$ task burndown.daily
Add rate:         4/d      Estimated completion: No convergence
Done/Delete rate: 2/d

We can see that I’m creating tasks twice as fast as I’m completing them so I’m burning up. But you can imagine how estimated completion would come in over time as the Add rate fell before the Done rate. Here’s a more impressive chart from a project I’m currently working on.
Real Daily Burndown
Time Warrior has many more reporting commands and even supports custom reports. I suggest playing reading up and playing around with the following.

task ghistory
task history
task long
task calendar

Filtering

Every one of the commands I demonstrated can be filtered by the various metadata they were added with. Since I added all the tasks to the ‘blog’ project I could filter all command with project:blog if I had more varied tasks. This means you can have reporting as specific as you want!

task ghistory project:blog
task burndown.daily +taskwarrior

Clean up

I’ve only touched on the basics here, Task Warrior goes much deeper and I suggest reading through the few tutorials on the Task Warrior wiki.

And finally:
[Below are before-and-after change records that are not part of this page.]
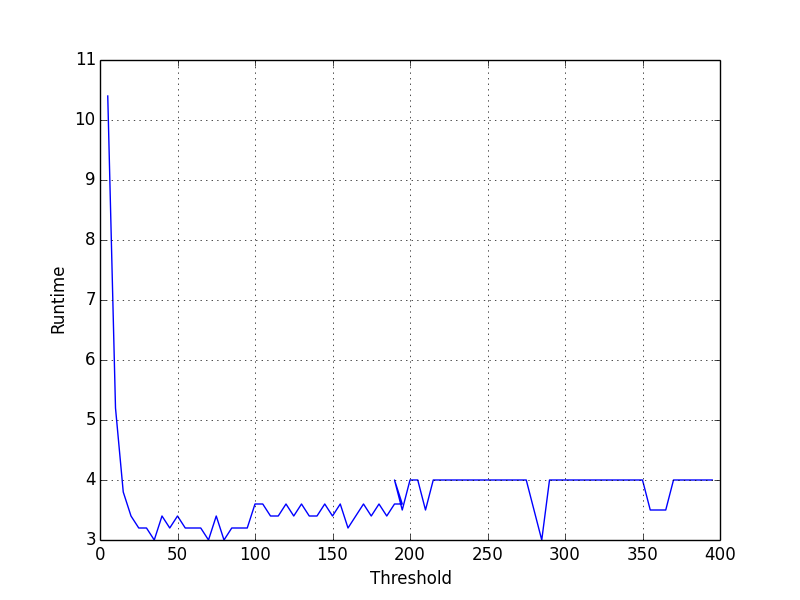
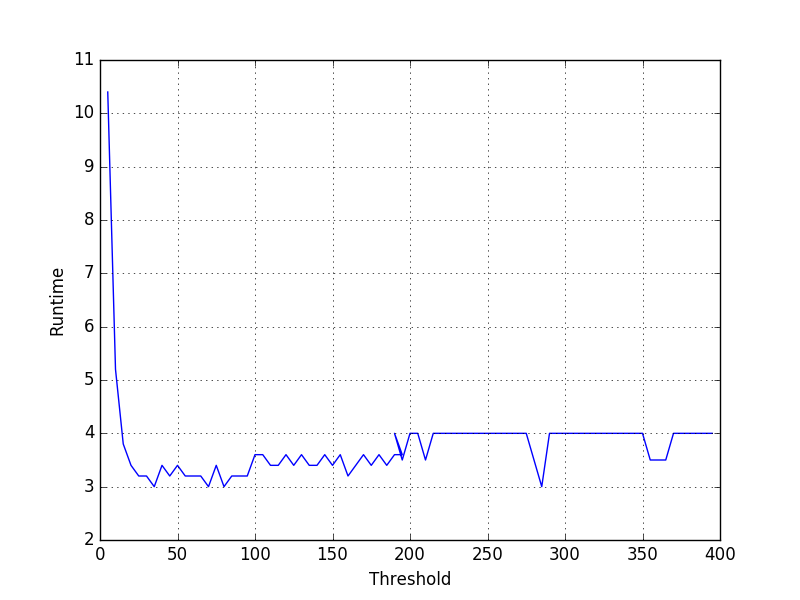
Redrew graphs

diff --git a/prog2/data/plot.py b/prog2/data/plot.py
@@ -1,7 +1,7 @@
 import matplotlib.pyplot as plt
 import csv
 
-dim = 1000
+dim = 600
 
 filename = "T005-195/d%i.csv" % (dim)
 
@@ -31,7 +31,7 @@ plt.plot(threshold, runtime)
 
 
 # plt.legend(loc='right')
-# plt.ylim((0,.20))
+plt.ylim((9,17))
 # plt.xlim((0,12))
 plt.xlabel('Threshold')
 plt.ylabel('Runtime')
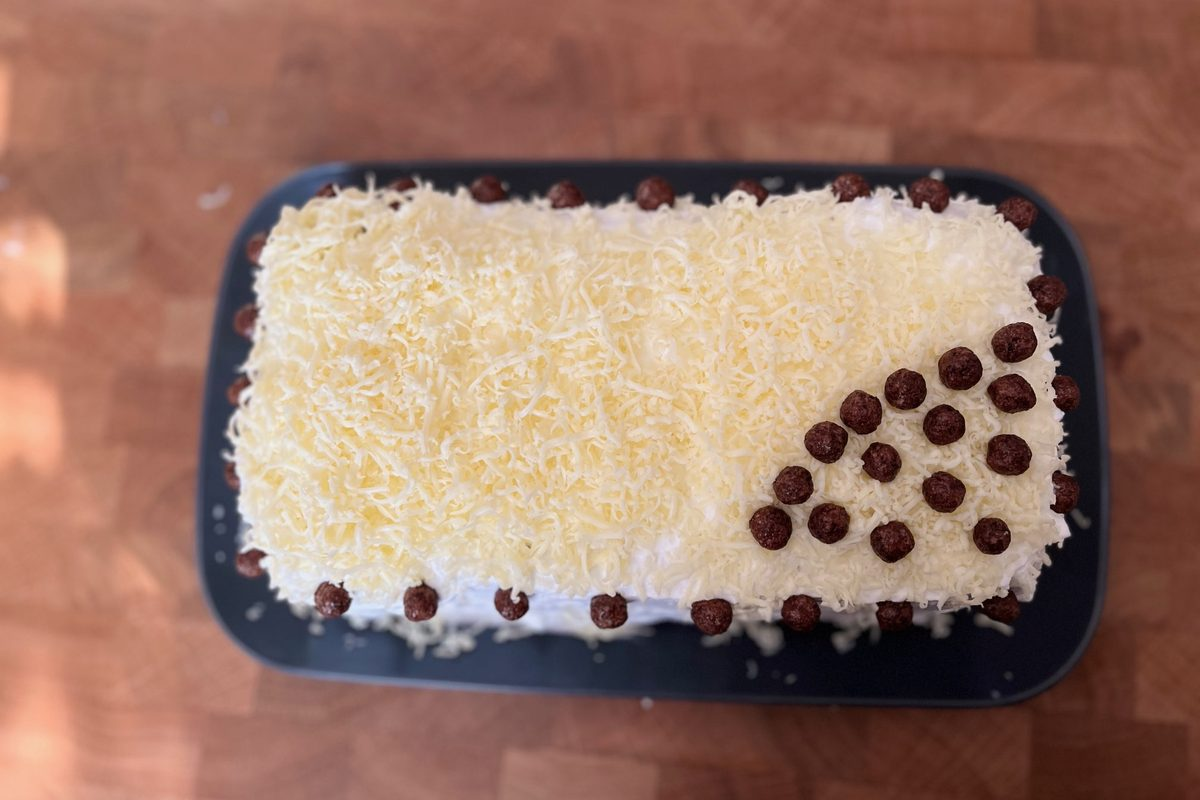
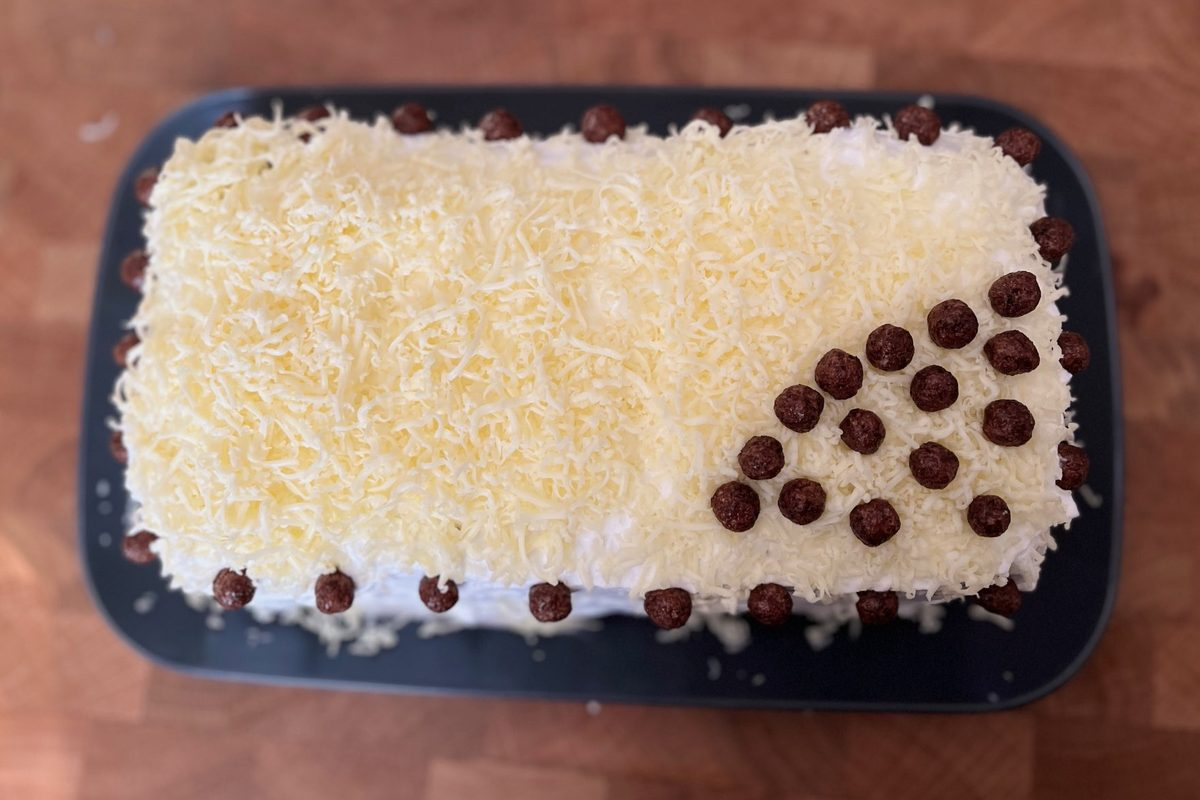
Crop banana cake photo tighter around the cake
Claude-Session: https://claude.ai/code/session_01CFBBPraQVDpdnYFSx1RxKX

diff --git a/sw.js b/sw.js
@@ -1,4 +1,4 @@
-const CACHE = "pantree-v39";
+const CACHE = "pantree-v40";
 const FILES = ["./", "index.html", "style.css", "app.js", "manifest.json", "icons/icon-192.png", "icons/icon-512.png", "icons/icon-maskable-512.png", "icons/apple-touch-icon-v2.png", "apple-touch-icon.png", "icons/favicon-32.png", "img/fluffy-pancakes.jpg", "img/lupis.jpg", "img/paczki.jpg", "img/tiramisu.jpg", "img/banana-sour-cream-cheese-cake.jpg", "img/katsu-chicken-curry.jpg", "img/sw-chicken-tikka-masala.jpg", "img/sw-fish-tacos.jpg", "img/sw-grilled-salmon.jpg", "img/sw-lasagne.jpg", "img/sw-spaghetti-carbonara.jpg"];
 
 // Cache each file on its own so one bad file can't stop the app from installing offline.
$ task 1 done
Completed task 1 'Write blog post on how awesome task warrior is'.
Completed 1 task.
The project 'blog' has changed.  Project 'blog' is 100% complete (0 of 3 tasks remaining).